▶ EXERCISE
Filter the records for "merge" and keep each line that has it.

▶ EXERCISE INPUTS

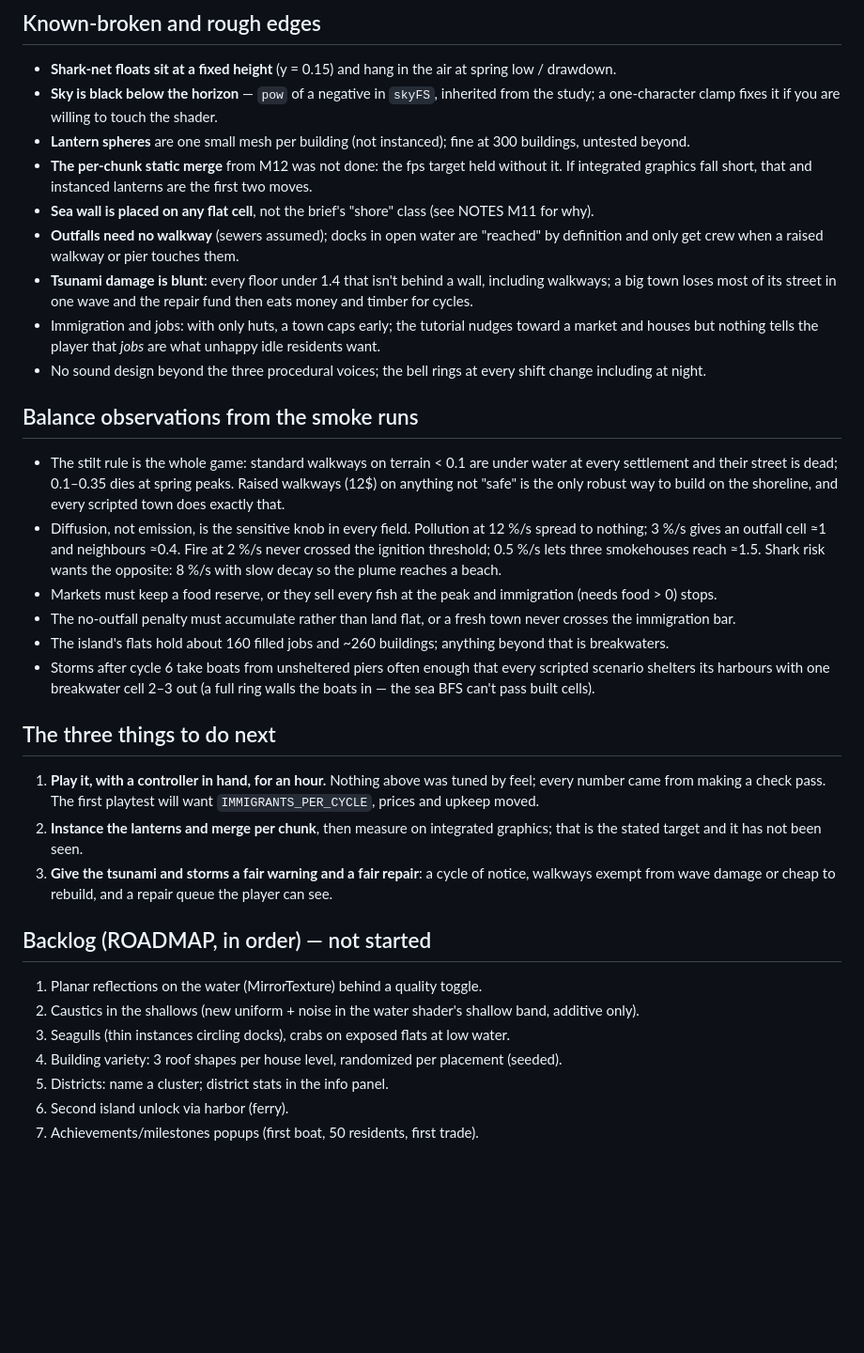
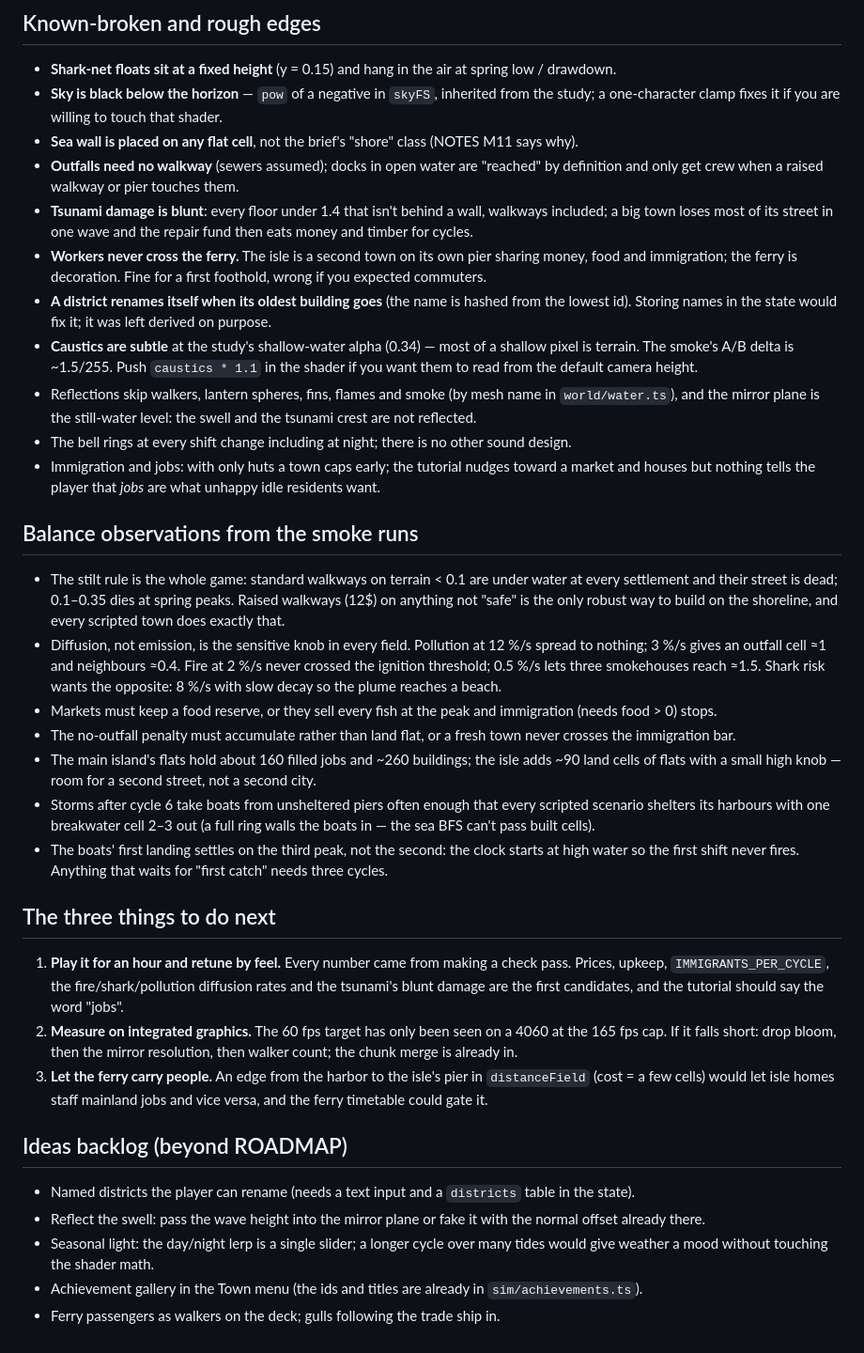
Before and after one commit to grady89/tidewater, a Markdown page: HANDOFF.md, the part around one of its changes. Shown at 94% size. Rendered like a GitHub page; blank space fills up the shorter version.

```diff
--- a/HANDOFF.md
+++ b/HANDOFF.md
@@ -51,18 +56,24 @@ Everything in ROADMAP M0–M14 is DONE; nothing is BLOCKED. The backlog beyond M
 
 - **Shark-net floats sit at a fixed height** (y = 0.15) and hang in the air at spring low / drawdown.
 - **Sky is black below the horizon** — `pow` of a negative in `skyFS`, inherited from the study; a one-character
-  clamp fixes it if you are willing to touch the shader.
-- **Lantern spheres** are one small mesh per building (not instanced); fine at 300 buildings, untested beyond.
-- **The per-chunk static merge** from M12 was not done: the fps target held without it. If integrated graphics
-  fall short, that and instanced lanterns are the first two moves.
-- **Sea wall is placed on any flat cell**, not the brief's "shore" class (see NOTES M11 for why).
+  clamp fixes it if you are willing to touch that shader.
+- **Sea wall is placed on any flat cell**, not the brief's "shore" class (NOTES M11 says why).
 - **Outfalls need no walkway** (sewers assumed); docks in open water are "reached" by definition and only get crew
   when a raised walkway or pier touches them.
-- **Tsunami damage is blunt**: every floor under 1.4 that isn't behind a wall, including walkways; a big town
-  loses most of its street in one wave and the repair fund then eats money and timber for cycles.
-- Immigration and jobs: with only huts, a town caps early; the tutorial nudges toward a market and houses but
+- **Tsunami damage is blunt**: every floor under 1.4 that isn't behind a wall, walkways included; a big town loses
+  most of its street in one wave and the repair fund then eats money and timber for cycles.
+- **Workers never cross the ferry.** The isle is a second town on its own pier sharing money, food and
+  immigration; the ferry is decoration. Fine for a first foothold, wrong if you expected commuters.
+- **A district renames itself when its oldest building goes** (the name is hashed from the lowest id). Storing
+  names in the state would fix it; it was left derived on purpose.
+- **Caustics are subtle** at the study's shallow-water alpha (0.34) — most of a shallow pixel is terrain. The
+  smoke's A/B delta is ~1.5/255. Push `caustics * 1.1` in the shader if you want them to read from the default
+  camera height.
+- Reflections skip walkers, lantern spheres, fins, flames and smoke (by mesh name in `world/water.ts`), and the
+  mirror plane is the still-water level: the swell and the tsunami crest are not reflected.
+- The bell rings at every shift change including at night; there is no other sound design.
+- Immigration and jobs: with only huts a town caps early; the tutorial nudges toward a market and houses but
   nothing tells the player that *jobs* are what unhappy idle residents want.
-- No sound design beyond the three procedural voices; the bell rings at every shift change including at night.
 
 ## Balance observations from the smoke runs
 
@@ -74,25 +85,28 @@ Everything in ROADMAP M0–M14 is DONE; nothing is BLOCKED. The backlog beyond M
   smokehouses reach ≈1.5. Shark risk wants the opposite: 8 %/s with slow decay so the plume reaches a beach.
 - Markets must keep a food reserve, or they sell every fish at the peak and immigration (needs food > 0) stops.
 - The no-outfall penalty must accumulate rather than land flat, or a fresh town never crosses the immigration bar.
-- The island's flats hold about 160 filled jobs and ~260 buildings; anything beyond that is breakwaters.
+- The main island's flats hold about 160 filled jobs and ~260 buildings; the isle adds ~90 land cells of flats
+  with a small high knob — room for a second street, not a second city.
 - Storms after cycle 6 take boats from unsheltered piers often enough that every scripted scenario shelters its
   harbours with one breakwater cell 2–3 out (a full ring walls the boats in — the sea BFS can't pass built cells).
+- The boats' first landing settles on the third peak, not the second: the clock starts at high water so the
+  first shift never fires. Anything that waits for "first catch" needs three cycles.
 
 ## The three things to do next
 
-1. **Play it, with a controller in hand, for an hour.** Nothing above was tuned by feel; every number came from
-   making a check pass. The first playtest will want `IMMIGRANTS_PER_CYCLE`, prices and upkeep moved.
-2. **Instance the lanterns and merge per chunk**, then measure on integrated graphics; that is the stated target
-   and it has not been seen.
-3. **Give the tsunami and storms a fair warning and a fair repair**: a cycle of notice, walkways exempt from wave
-   damage or cheap to rebuild, and a repair queue the player can see.
+1. **Play it for an hour and retune by feel.** Every number came from making a check pass. Prices, upkeep,
+   `IMMIGRANTS_PER_CYCLE`, the fire/shark/pollution diffusion rates and the tsunami's blunt damage are the first
+   candidates, and the tutorial should say the word "jobs".
+2. **Measure on integrated graphics.** The 60 fps target has only been seen on a 4060 at the 165 fps cap. If it
+   falls short: drop bloom, then the mirror resolution, then walker count; the chunk merge is already in.
+3. **Let the ferry carry people.** An edge from the harbor to the isle's pier in `distanceField` (cost = a few
+   cells) would let isle homes staff mainland jobs and vice versa, and the ferry timetable could gate it.
 
-## Backlog (ROADMAP, in order) — not started
+## Ideas backlog (beyond ROADMAP)
 
-1. Planar reflections on the water (MirrorTexture) behind a quality toggle.
-2. Caustics in the shallows (new uniform + noise in the water shader's shallow band, additive only).
-3. Seagulls (thin instances circling docks), crabs on exposed flats at low water.
-4. Building variety: 3 roof shapes per house level, randomized per placement (seeded).
-5. Districts: name a cluster; district stats in the info panel.
-6. Second island unlock via harbor (ferry).
-7. Achievements/milestones popups (first boat, 50 residents, first trade).
+- Named districts the player can rename (needs a text input and a `districts` table in the state).
+- Reflect the swell: pass the wave height into the mirror plane or fake it with the normal offset already there.
+- Seasonal light: the day/night lerp is a single slider; a longer cycle over many tides would give weather a
+  mood without touching the shader math.
+- Achievement gallery in the Town menu (the ids and titles are already in `sim/achievements.ts`).
+- Ferry passengers as walkers on the deck; gulls following the trade ship in.
```
Also changed, not shown: other parts of HANDOFF.md (+29 -24 lines), PROGRESS.md (+3 -2 lines), README.md (+4 -0 lines).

▶ EXERCISE RESPONSE
-- **The per-chunk static merge** from M12 was not done: the fps target held without it. If integrated graphics
-2. **Instance the lanterns and merge per chunk**, then measure on integrated graphics; that is the stated target
+   falls short: drop bloom, then the mirror resolution, then walker count; the chunk merge is already in.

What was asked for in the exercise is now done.